Recorded data

● ● ● ●

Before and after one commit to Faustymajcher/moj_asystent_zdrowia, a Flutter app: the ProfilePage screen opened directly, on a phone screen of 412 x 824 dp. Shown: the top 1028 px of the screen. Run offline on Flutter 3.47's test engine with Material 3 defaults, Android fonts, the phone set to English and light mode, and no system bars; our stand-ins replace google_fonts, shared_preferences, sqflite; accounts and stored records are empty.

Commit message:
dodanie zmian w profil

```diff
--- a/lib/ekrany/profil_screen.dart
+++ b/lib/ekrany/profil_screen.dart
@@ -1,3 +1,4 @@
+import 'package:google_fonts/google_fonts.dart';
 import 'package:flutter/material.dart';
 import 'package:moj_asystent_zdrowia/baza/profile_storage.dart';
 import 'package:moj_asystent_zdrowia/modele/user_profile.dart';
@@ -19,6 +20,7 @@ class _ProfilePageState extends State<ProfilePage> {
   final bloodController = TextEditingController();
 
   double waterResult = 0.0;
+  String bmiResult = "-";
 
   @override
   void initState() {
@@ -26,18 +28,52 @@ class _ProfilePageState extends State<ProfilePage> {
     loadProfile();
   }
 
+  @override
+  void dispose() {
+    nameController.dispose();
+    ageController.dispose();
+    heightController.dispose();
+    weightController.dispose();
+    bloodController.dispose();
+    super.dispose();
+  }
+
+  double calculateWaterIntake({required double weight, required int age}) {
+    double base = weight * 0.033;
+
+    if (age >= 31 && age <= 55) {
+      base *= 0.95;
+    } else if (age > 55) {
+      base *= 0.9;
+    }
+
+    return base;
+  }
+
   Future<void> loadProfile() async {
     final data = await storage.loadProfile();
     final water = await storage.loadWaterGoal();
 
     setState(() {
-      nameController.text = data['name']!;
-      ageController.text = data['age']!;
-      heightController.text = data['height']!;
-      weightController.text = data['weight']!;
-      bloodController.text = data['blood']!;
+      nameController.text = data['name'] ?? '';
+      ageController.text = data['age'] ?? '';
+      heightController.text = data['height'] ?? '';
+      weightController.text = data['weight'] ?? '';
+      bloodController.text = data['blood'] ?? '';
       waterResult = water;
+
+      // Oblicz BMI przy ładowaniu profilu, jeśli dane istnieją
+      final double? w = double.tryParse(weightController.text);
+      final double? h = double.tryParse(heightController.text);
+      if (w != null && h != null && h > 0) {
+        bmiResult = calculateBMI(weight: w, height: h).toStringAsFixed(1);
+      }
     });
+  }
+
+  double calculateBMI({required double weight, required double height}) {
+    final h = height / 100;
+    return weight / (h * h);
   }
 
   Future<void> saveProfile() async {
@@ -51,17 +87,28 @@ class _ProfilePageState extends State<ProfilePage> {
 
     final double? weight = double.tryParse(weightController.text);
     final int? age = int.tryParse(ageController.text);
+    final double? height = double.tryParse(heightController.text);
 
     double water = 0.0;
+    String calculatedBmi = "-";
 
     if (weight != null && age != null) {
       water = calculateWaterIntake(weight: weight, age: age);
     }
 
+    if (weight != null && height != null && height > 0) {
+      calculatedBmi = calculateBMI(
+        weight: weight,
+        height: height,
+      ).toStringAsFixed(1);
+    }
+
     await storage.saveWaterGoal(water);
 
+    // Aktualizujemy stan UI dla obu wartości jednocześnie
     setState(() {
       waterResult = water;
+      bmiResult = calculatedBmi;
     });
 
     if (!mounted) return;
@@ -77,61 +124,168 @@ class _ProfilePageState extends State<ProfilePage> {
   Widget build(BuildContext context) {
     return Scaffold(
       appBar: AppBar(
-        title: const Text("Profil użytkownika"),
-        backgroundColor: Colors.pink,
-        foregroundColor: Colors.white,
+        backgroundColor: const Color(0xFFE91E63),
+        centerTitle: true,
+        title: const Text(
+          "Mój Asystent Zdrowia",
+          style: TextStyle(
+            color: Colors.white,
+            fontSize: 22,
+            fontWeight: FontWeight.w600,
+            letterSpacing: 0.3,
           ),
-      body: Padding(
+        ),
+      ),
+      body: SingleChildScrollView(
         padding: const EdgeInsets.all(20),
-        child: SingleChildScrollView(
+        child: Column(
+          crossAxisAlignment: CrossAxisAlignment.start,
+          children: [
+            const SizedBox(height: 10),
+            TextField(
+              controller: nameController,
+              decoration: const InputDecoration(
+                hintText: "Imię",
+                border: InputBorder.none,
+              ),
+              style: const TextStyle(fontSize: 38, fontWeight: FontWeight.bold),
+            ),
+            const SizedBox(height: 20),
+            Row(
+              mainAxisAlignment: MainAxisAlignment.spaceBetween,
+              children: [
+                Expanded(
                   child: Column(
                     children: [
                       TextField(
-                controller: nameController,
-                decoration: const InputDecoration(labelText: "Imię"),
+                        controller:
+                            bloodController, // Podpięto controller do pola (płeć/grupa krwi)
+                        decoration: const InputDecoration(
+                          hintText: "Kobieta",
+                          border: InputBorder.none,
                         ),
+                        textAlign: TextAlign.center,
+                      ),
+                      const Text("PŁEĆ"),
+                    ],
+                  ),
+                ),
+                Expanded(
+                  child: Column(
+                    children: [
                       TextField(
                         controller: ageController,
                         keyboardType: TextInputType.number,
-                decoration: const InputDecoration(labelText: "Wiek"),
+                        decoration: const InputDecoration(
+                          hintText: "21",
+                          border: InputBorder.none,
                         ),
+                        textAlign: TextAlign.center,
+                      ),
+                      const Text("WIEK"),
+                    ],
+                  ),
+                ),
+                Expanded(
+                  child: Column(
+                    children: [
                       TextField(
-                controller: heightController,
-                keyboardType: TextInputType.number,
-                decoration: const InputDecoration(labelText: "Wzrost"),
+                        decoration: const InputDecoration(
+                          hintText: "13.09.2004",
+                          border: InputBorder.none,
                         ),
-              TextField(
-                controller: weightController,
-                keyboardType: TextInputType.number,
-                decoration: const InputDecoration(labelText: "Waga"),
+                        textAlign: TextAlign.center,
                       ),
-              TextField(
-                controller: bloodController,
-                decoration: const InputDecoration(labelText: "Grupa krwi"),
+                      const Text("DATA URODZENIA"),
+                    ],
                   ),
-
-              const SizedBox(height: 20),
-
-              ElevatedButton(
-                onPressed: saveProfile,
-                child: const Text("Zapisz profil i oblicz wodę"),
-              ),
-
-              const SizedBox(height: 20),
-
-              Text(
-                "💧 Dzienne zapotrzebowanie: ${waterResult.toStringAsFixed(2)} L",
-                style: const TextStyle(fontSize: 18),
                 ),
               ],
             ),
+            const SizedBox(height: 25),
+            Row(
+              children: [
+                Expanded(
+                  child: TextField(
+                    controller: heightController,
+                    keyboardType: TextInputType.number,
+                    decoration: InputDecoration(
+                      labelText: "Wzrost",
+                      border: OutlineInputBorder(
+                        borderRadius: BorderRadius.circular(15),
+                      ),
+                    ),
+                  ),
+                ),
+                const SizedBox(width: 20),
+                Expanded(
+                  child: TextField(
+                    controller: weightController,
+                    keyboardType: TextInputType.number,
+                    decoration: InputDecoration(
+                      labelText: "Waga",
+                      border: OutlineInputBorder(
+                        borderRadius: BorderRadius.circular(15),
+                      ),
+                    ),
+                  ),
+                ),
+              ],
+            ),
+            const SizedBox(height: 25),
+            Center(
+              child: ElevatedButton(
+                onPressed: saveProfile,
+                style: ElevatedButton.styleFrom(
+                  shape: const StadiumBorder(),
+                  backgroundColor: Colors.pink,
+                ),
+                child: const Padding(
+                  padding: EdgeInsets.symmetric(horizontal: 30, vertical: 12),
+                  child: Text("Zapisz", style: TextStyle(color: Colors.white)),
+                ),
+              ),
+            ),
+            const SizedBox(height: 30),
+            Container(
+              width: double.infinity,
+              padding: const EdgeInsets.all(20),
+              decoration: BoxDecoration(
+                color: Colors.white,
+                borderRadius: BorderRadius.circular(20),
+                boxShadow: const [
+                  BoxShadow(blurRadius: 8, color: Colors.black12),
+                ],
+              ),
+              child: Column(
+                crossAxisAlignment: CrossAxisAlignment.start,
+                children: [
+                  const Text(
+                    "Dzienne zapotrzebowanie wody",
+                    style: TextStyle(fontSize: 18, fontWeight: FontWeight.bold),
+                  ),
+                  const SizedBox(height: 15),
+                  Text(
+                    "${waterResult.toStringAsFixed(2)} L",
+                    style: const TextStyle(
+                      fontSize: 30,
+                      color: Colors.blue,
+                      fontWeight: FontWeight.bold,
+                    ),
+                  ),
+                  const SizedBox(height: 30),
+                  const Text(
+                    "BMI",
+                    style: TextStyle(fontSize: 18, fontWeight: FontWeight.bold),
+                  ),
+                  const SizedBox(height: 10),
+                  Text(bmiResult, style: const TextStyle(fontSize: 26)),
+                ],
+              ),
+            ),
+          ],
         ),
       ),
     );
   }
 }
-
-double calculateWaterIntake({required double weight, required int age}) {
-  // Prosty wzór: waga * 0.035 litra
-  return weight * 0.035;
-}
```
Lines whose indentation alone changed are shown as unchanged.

● ● ● ●

[Task directions]: In the records above, find each line with the word "extends" and copy it.

[Answer to the problem]:
@@ -19,6 +20,7 @@ class _ProfilePageState extends State<ProfilePage> {
@@ -26,18 +28,52 @@ class _ProfilePageState extends State<ProfilePage> {
@@ -51,17 +87,28 @@ class _ProfilePageState extends State<ProfilePage> {
@@ -77,61 +124,168 @@ class _ProfilePageState extends State<ProfilePage> {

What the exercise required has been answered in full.